(b) a law enforcement officer has notified the Commission of the European Communities and the EEA state of—
(i) the intention to seek an order containing the terms; and
(ii) the terms.
(4) It does not matter for the purposes of subsection (3) whether the request or notification is made before or after the making of the application for the order.
(5) A serious crime prevention order may not include terms which impose liabilities on service providers of intermediary services so far as the imposition of those liabilities would result in a contravention of Article 12, 13 or 14 of the E-Commerce Directive (various protections for service providers of intermediary services).
(6) A serious crime prevention order may not include terms which impose a general obligation on service providers of intermediary services covered by Articles 12, 13 and 14 of the E-Commerce Directive—
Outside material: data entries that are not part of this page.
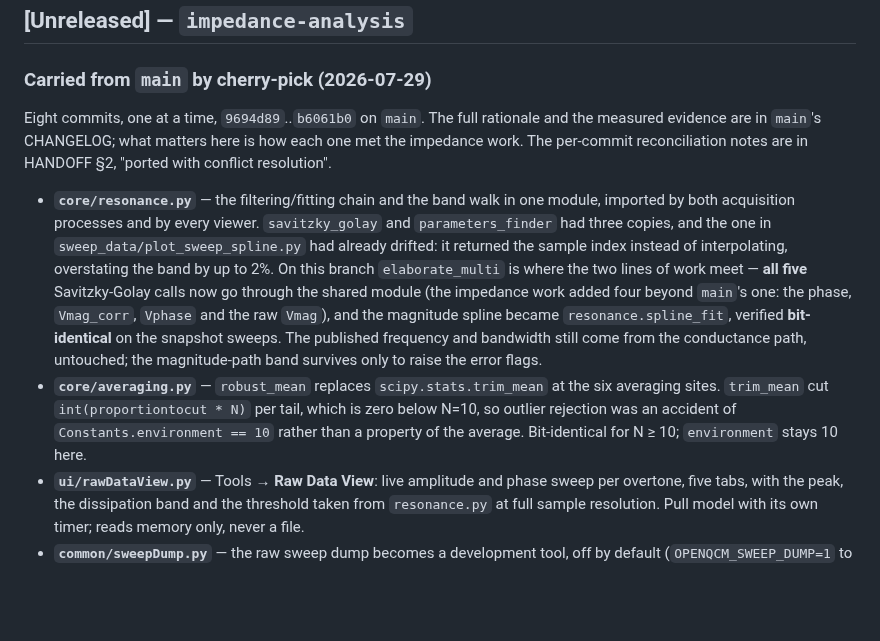
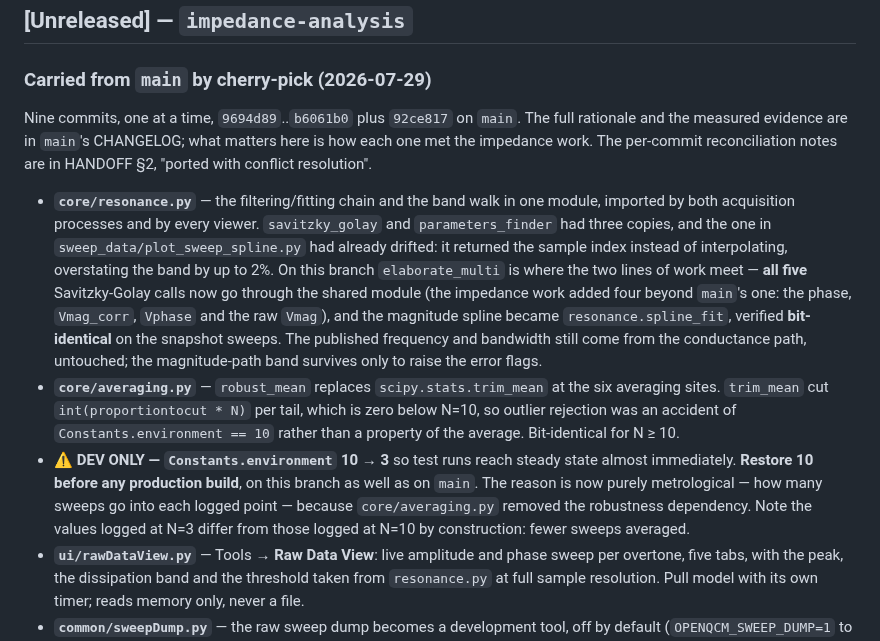
Before and after one commit to openQCM/openqcm-next, a Markdown page: CHANGELOG.md, the part around the change. Rendered like a GitHub page; blank space fills up the shorter version.

Commit message:
docs: 92ce817 is ported now, and the trap in porting it
It moves from "deliberately NOT ported" to "ported with conflict resolution".

The row records the thing that would otherwise bite whoever ports a commit across
a later correction: 92ce817 predates b6061b0, so its diff carries the superseded
banner -- the one blaming the buffer length for the lost outlier rejection, which
b6061b0 had already made false. Applying the commit's own text would have
reintroduced a wrong explanation into a file that had just been fixed. Resolved by
taking main's current text instead, so the block is byte-identical on both
branches.

Both branches now run environment = 3, so a production build has to restore 10 in
two places; both the HANDOFF row and the CHANGELOG entry say so.

Co-Authored-By: Claude Opus 5 <noreply@anthropic.com>

```diff
--- a/CHANGELOG.md
+++ b/CHANGELOG.md
@@ -7,9 +7,9 @@ Conventional Commits. Versions are marked by Git tags.
 
 ### Carried from `main` by cherry-pick (2026-07-29)
 
-Eight commits, one at a time, `9694d89`..`b6061b0` on `main`. The full rationale and the measured
-evidence are in `main`'s CHANGELOG; what matters here is how each one met the impedance work. The
-per-commit reconciliation notes are in HANDOFF §2, "ported with conflict resolution".
+Nine commits, one at a time, `9694d89`..`b6061b0` plus `92ce817` on `main`. The full rationale and
+the measured evidence are in `main`'s CHANGELOG; what matters here is how each one met the impedance
+work. The per-commit reconciliation notes are in HANDOFF §2, "ported with conflict resolution".
 
 - **`core/resonance.py`** — the filtering/fitting chain and the band walk in one module, imported by
   both acquisition processes and by every viewer. `savitzky_golay` and `parameters_finder` had three
@@ -24,7 +24,12 @@ per-commit reconciliation notes are in HANDOFF §2, "ported with conflict resolu
 - **`core/averaging.py`** — `robust_mean` replaces `scipy.stats.trim_mean` at the six averaging
   sites. `trim_mean` cut `int(proportiontocut * N)` per tail, which is zero below N=10, so outlier
   rejection was an accident of `Constants.environment == 10` rather than a property of the average.
-  Bit-identical for N ≥ 10; `environment` stays 10 here.
+  Bit-identical for N ≥ 10.
+- ⚠️ **DEV ONLY — `Constants.environment` 10 → 3** so test runs reach steady state almost
+  immediately. **Restore 10 before any production build**, on this branch as well as on `main`. The
+  reason is now purely metrological — how many sweeps go into each logged point — because
+  `core/averaging.py` removed the robustness dependency. Note the values logged at N=3 differ from
+  those logged at N=10 by construction: fewer sweeps averaged.
 - **`ui/rawDataView.py`** — Tools → **Raw Data View**: live amplitude and phase sweep per overtone,
   five tabs, with the peak, the dissipation band and the threshold taken from `resonance.py` at full
   sample resolution. Pull model with its own timer; reads memory only, never a file.
```
Also changed, not shown: HANDOFF.md (+2 -2 lines).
(a) to monitor the information which they transmit or store when providing those services; or
(b) actively to seek facts or circumstances indicating illegal activity when providing those services.
(7) For the purposes of this section—
(a) a service provider is established in a particular EEA state if he effectively pursues an economic activity using a fixed establishment in that EEA state for an indefinite period and he is a national of an EEA state or a company or firm mentioned in Article 48 of the EEC Treaty;
(b) the presence or use in a particular place of equipment or other technical means of providing an information society service does not, of itself, constitute the establishment of a service provider;
(c) where it cannot be determined from which of a number of establishments a given information society service is provided, that service is to be regarded as provided from the establishment where the service provider has the centre of his activities relating to the service;
and references to a person being established in an EEA state are to be read accordingly.
(8) In this section—
“the E-Commerce Directive” means Directive 2000/31/EC of the European Parliament and of the Council of 8 June 2000 on certain legal aspects of information society services, in particular electronic commerce, in the Internal Market (Directive on electronic commerce);
“information society services”—
(a) has the meaning given in Article 2(a) of the E-Commerce Directive (which refers to Article 1(2) of Directive 98/34/EC of the European Parliament and of the Council of 22 June 1998 laying down a procedure for the provision of information in the field of technical standards and regulations); and
(b) is summarised in recital 17 of the E-Commerce Directive as covering “any service normally provided for remuneration, at a distance, by means of electronic equipment for the processing (including digital compression) and storage of data, and at the individual request of a recipient of a service”;
“intermediary services” means an information society service which—
(a) consists in the provision of access to a communication network or the transmission in a communication network of information provided by a recipient of the service;
(b) consists in the transmission in a communication network of information which—
(i) is provided by a recipient of the service; and
(ii) is the subject of automatic, intermediate and temporary storage which is solely for the purpose of making the onward transmission of the information to other recipients of the service at their request more efficient; or
(c) consists in the storage of information provided by a recipient of the service;
“recipient”, in relation to a service, means any person who, for professional ends or otherwise, uses an information society service, in particular for the purposes of seeking information or making it accessible; and
“service provider” means a person providing an information society service.
(9) For the purposes of paragraph (a) of the definition of “intermediary services”, the provision of access to a communication network and the transmission of information in a communication network includes the automatic, intermediate and transient storage of the information transmitted so far as the storage is for the sole purpose of carrying out the transmission in the network.
(10) Subsection (9) does not apply if the information is stored for longer than is reasonably necessary for the transmission.
To be appointed: see s 94(1).